perf.cpp:22:3: note: in instantiation of function template specialization
      'wrapper<int &>' requested here
  wrapper(k);
  ^
perf.cpp:7:6: note: candidate function
void func(int& b) {
     ^
perf.cpp:11:6: note: candidate function
void func(int b) {
     ^
1 error generated.

The reason for the compiling error is wrapper in this case is equivalent to

void wrapper(T& e1) {
    func(e1);
}

and both func(int& b) and function(int b) could be used, so the compiler fails to detect which is the correct function.

References

Perfect forwarding and universal references in C++, by Eli Bendersky

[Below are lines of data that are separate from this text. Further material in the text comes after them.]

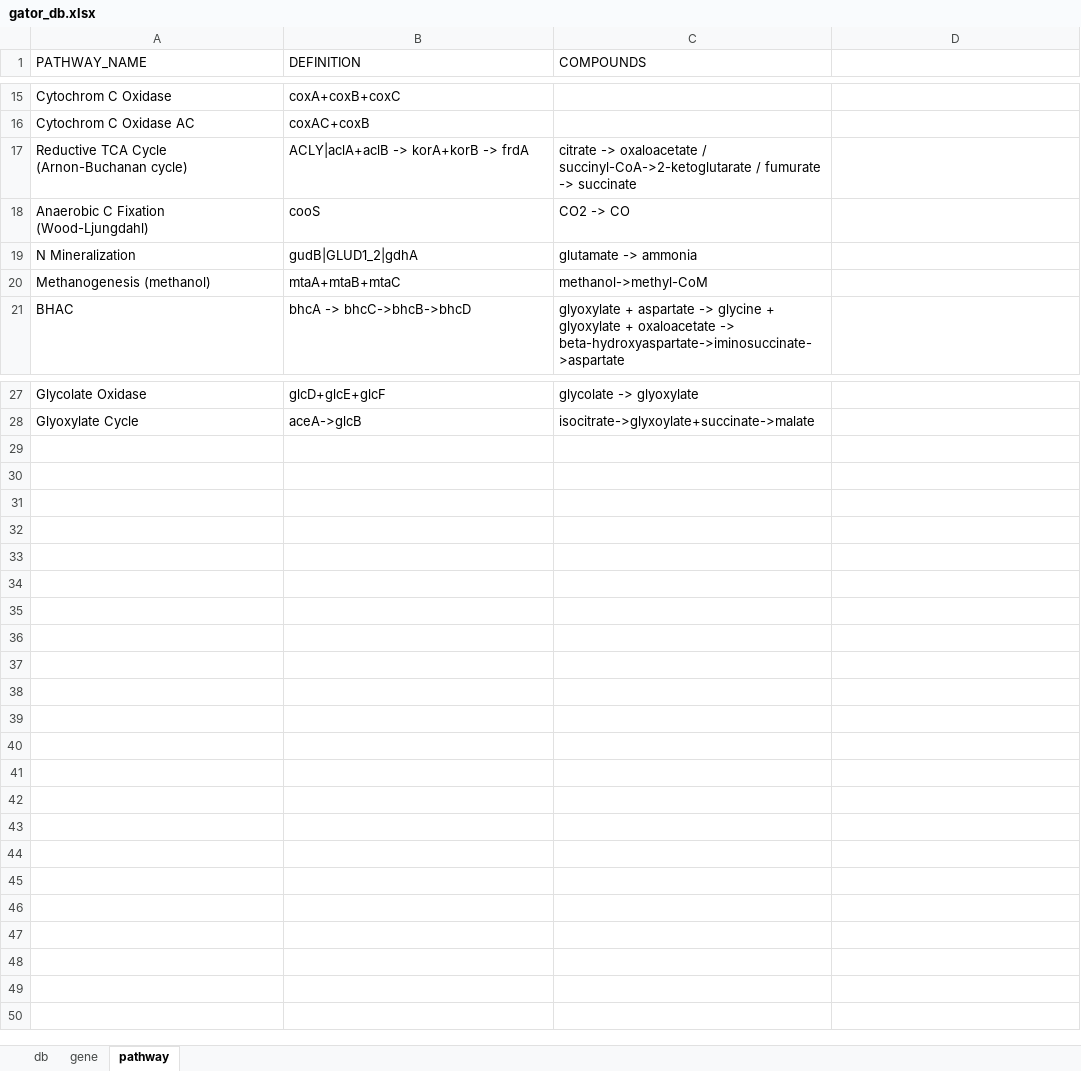
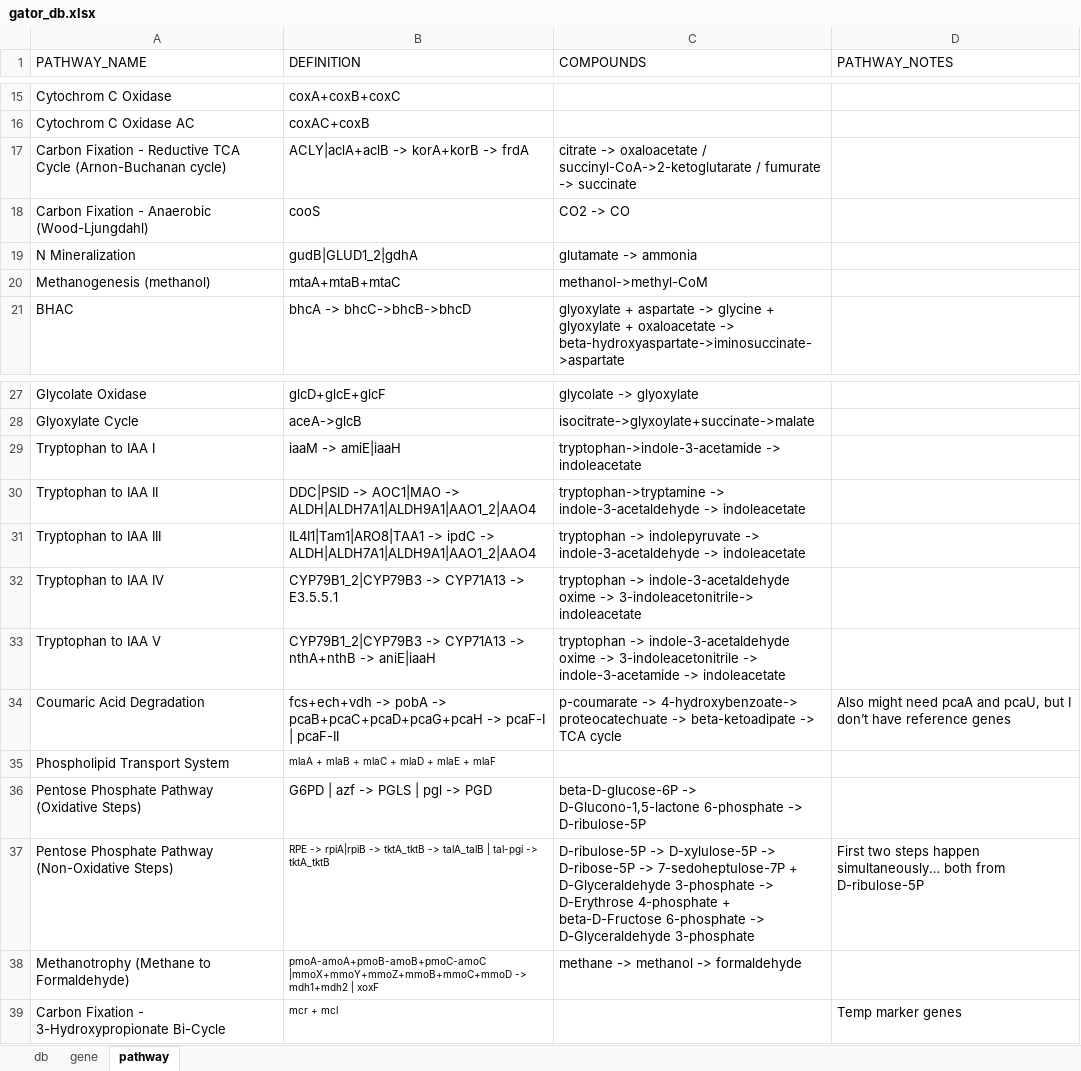
Before and after one commit to jeffkimbrel/gator, an Excel workbook: gator_db.xlsx, sheet pathway, drawn as a sheet; only a part is shown, gaps mark what is left out; values as stored, in another font and other column widths than the file's, no borders; the diff names each change by its address in the sheet, - before the commit and + after, or states it on an @@ line.

```diff
--- a/gator_db.xlsx (sheet pathway)
+++ b/gator_db.xlsx (sheet pathway)
-D1: (empty)
+D1: PATHWAY_NOTES
-A17 (PATHWAY_NAME): Reductive TCA…
+A17 (PATHWAY_NAME): Carbon Fixation - Reductive TCA…
-A18 (PATHWAY_NAME): Anaerobic C Fixation (Wood-Ljungdahl)
+A18 (PATHWAY_NAME): Carbon Fixation - Anaerobic (Wood-Ljungdahl)
+row 29: Tryptophan to IAA I | iaaM -> amiE|iaaH | tryptophan->indole-3-acetamide -> indoleacetate
+row 30: Tryptophan to IAA II | DDC|PSID -> AOC1|MAO -> ALDH|ALDH7A1|ALDH9A1|AAO1_2|AAO4 | tryptophan->tryptamine -> indole-3-acetaldehyde -> indoleacetate
+row 31: Tryptophan to IAA III | IL4I1|Tam1|ARO8|TAA1 -> ipdC -> ALDH|ALDH7A1|ALDH9A1|AAO1_2|AAO4 | tryptophan -> indolepyruvate -> indole-3-acetaldehyde -> indoleacetate
+row 32: Tryptophan to IAA IV | CYP79B1_2|CYP79B3 -> CYP71A13 -> E3.5.5.1 | tryptophan -> indole-3-acetaldehyde oxime -> 3-indoleacetonitrile-> indoleacetate
+row 33: Tryptophan to IAA V | CYP79B1_2|CYP79B3 -> CYP71A13 -> nthA+nthB -> aniE|iaaH | tryptophan -> indole-3-acetaldehyde oxime -> 3-indoleacetonitrile -> indole-3-acetamide -> indoleacetate
+row 34: Coumaric Acid Degradation | fcs+ech+vdh -> pobA -> pcaB+pcaC+pcaD+pcaG+pcaH -> pcaF-I | pcaF-II | p-coumarate -> 4-hydroxybenzoate-> proteocatechuate -> beta-ketoadipate -> TCA cycle | Also might need pcaA and pcaU, but I don’t have reference genes
+row 35: Phospholipid Transport System | mlaA + mlaB + mlaC + mlaD + mlaE + mlaF
+row 36: Pentose Phosphate Pathway (Oxidative Steps) | G6PD | azf -> PGLS | pgl -> PGD | beta-D-glucose-6P -> D-Glucono-1,5-lactone 6-phosphate -> D-ribulose-5P
+row 37: Pentose Phosphate Pathway (Non-Oxidative Steps) | RPE -> rpiA|rpiB -> tktA_tktB -> talA_talB | tal-pgi -> tktA_tktB | D-ribulose-5P -> D-xylulose-5P -> D-ribose-5P -> 7-sedoheptulose-7P + D-Glyceraldehyde 3-phosphate -> D-Erythrose 4-phosphate + beta-D-Fructose 6-phosphate -> D-Glyceraldehyde 3-phosphate | First two steps happen simultaneously… both from D-ribulose-5P
+row 38: Methanotrophy (Methane to Formaldehyde) | pmoA-amoA+pmoB-amoB+pmoC-amoC |mmoX+mmoY+mmoZ+mmoB+mmoC+mmoD -> mdh1+mdh2 | xoxF | methane -> methanol -> formaldehyde
+row 39: Carbon Fixation - 3-Hydroxypropionate Bi-Cycle | mcr + mcl |  | Temp marker genes
```
Also changed, not shown: sheet gene, 1 other file.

Answers to a stackoverflow question, by Kerrek SB

Thu, 15 Oct 2020 22:03:11 -0400